There is only 1 case report on apico-biaxillary bypass,1 in which a patient with aortic stenosis was operated through a median sternotomy with a plan to perform conventional aortic valve replacement. However, severe calcification of the ascending aorta was observed during the operation, and an apico-biaxillary bypass instead of AAB was performed because the anastomosis of the distal graft to the descending aorta is difficult through a median sternotomy, not because of the calcified descending aorta.
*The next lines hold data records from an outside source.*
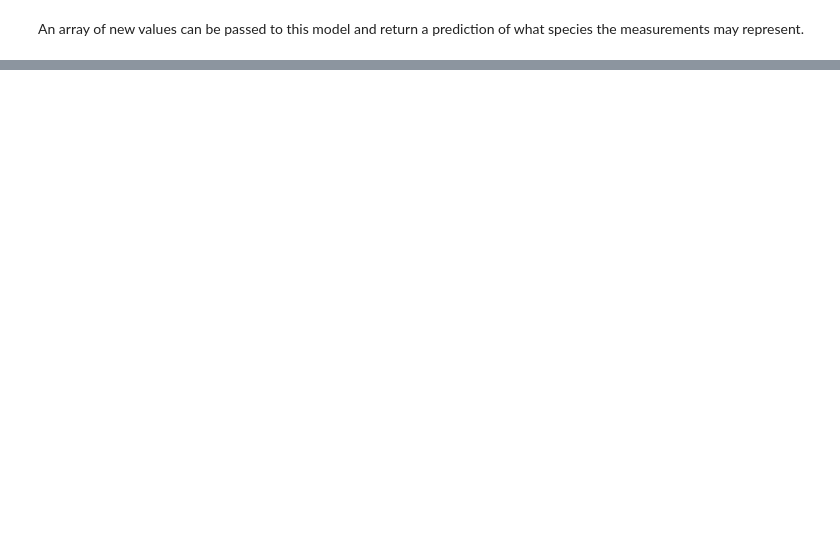
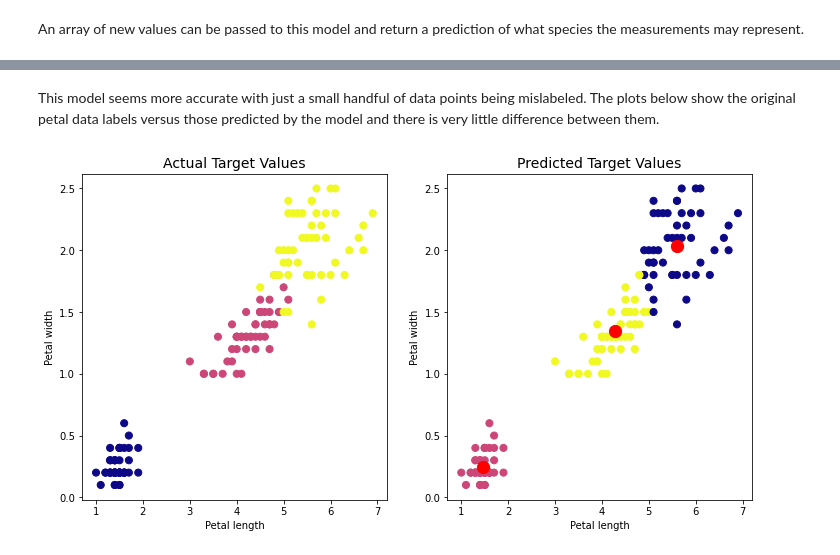
Before and after one commit to jennifer-ryan/machine-learning-tasks, a Jupyter notebook: Tasks.ipynb, the cells around one changed output, grey strips where cells are left out. Cells and saved outputs as stored; diff of their text form; code cells hidden in the pictures; blank space fills up the shorter version.

```diff
--- a/Tasks.ipynb
+++ b/Tasks.ipynb
@@ -720,0 +752,12 @@ array([0, 0, 2])
+# %%
+# Separating petal data
+petal_data = X[:, 2:]
+
+# Create model object
+kmeans2 = skcl.KMeans(n_clusters=3)
+
+# Fit model to petal data
+kmeans2.fit(petal_data)
+
+# Compare original labels to the model predictions
+pd.crosstab(iris_df['species'], kmeans2.labels_)
@@ -720,0 +770,30 @@ array([0, 0, 2])
+# %% [markdown]
+This model seems more accurate with just a small handful of data points being mislabeled. The plots below show the original petal data labels versus those predicted by the model and there is very little difference between them.
+# %%
+# Plotting adapted from
+# https://medium.com/@belen.sanchez27/predicting-iris-flower-species-with-k-means-clustering-in-python-f6e46806aaee
+
+# Create two plots
+fig, axes = plt.subplots(1, 2, figsize=(12,6))
+
+# Select plot type and data - colour according to target and labels
+axes[0].scatter(petal_data[:, 0], petal_data[:, 1], marker= '.', c=iris.target, cmap='plasma', s=200)
+axes[1].scatter(petal_data[:, 0], petal_data[:, 1], marker='.', c=kmeans2.labels_, cmap='plasma', s=200)
+
+# Labels
+axes[0].set_xlabel('Petal length')
+axes[0].set_ylabel('Petal width')
+axes[1].set_xlabel('Petal length')
+axes[1].set_ylabel('Petal width')
+
+# Titles
+axes[0].set_title('Actual Target Values', fontsize=14)
+axes[1].set_title('Predicted Target Values', fontsize=14)
+
+# Add centroids to predicted data
+plt.scatter(kmeans2.cluster_centers_[:, 0], kmeans2.cluster_centers_[:, 1], s = 150, c = 'red')
+
+#Display plot
+plt.show()
+# %% [output]
+[figure, added]
```
Also changed, not shown: parts of 23 cells of this notebook.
Because AAB requires the distal anastomosis to the descending aorta, a patient with a calcified descending aorta is excluded due to the indication of AAB.2 Thus, apico-biaxillary bypass is a feasible option for patients with severe aortic stenosis with severe calcification of the entire aorta.
The online-only Data Supplement is available with this article at http://circ.ahajournals.org/cgi/content/full/121/24/e447/DC1.
Chiu KM, Lin TY, Chen JS, Li SJ, Chan CY, Chu SH. Left ventricle apical conduit to bilateral subclavian artery in a patient with porcelain aorta and aortic stenosis. Circulation. 2006; 113: e388–e389.
Gammie JS, Krowsoski LS, Brown JM, Odonkor PN, Young CA, Santos MJ, Gottdiener JS, Griffith BP. Aortic valve bypass surgery: midterm clinical outcomes in a high-risk aortic stenosis population. Circulation. 2008; 118: 1460–1466.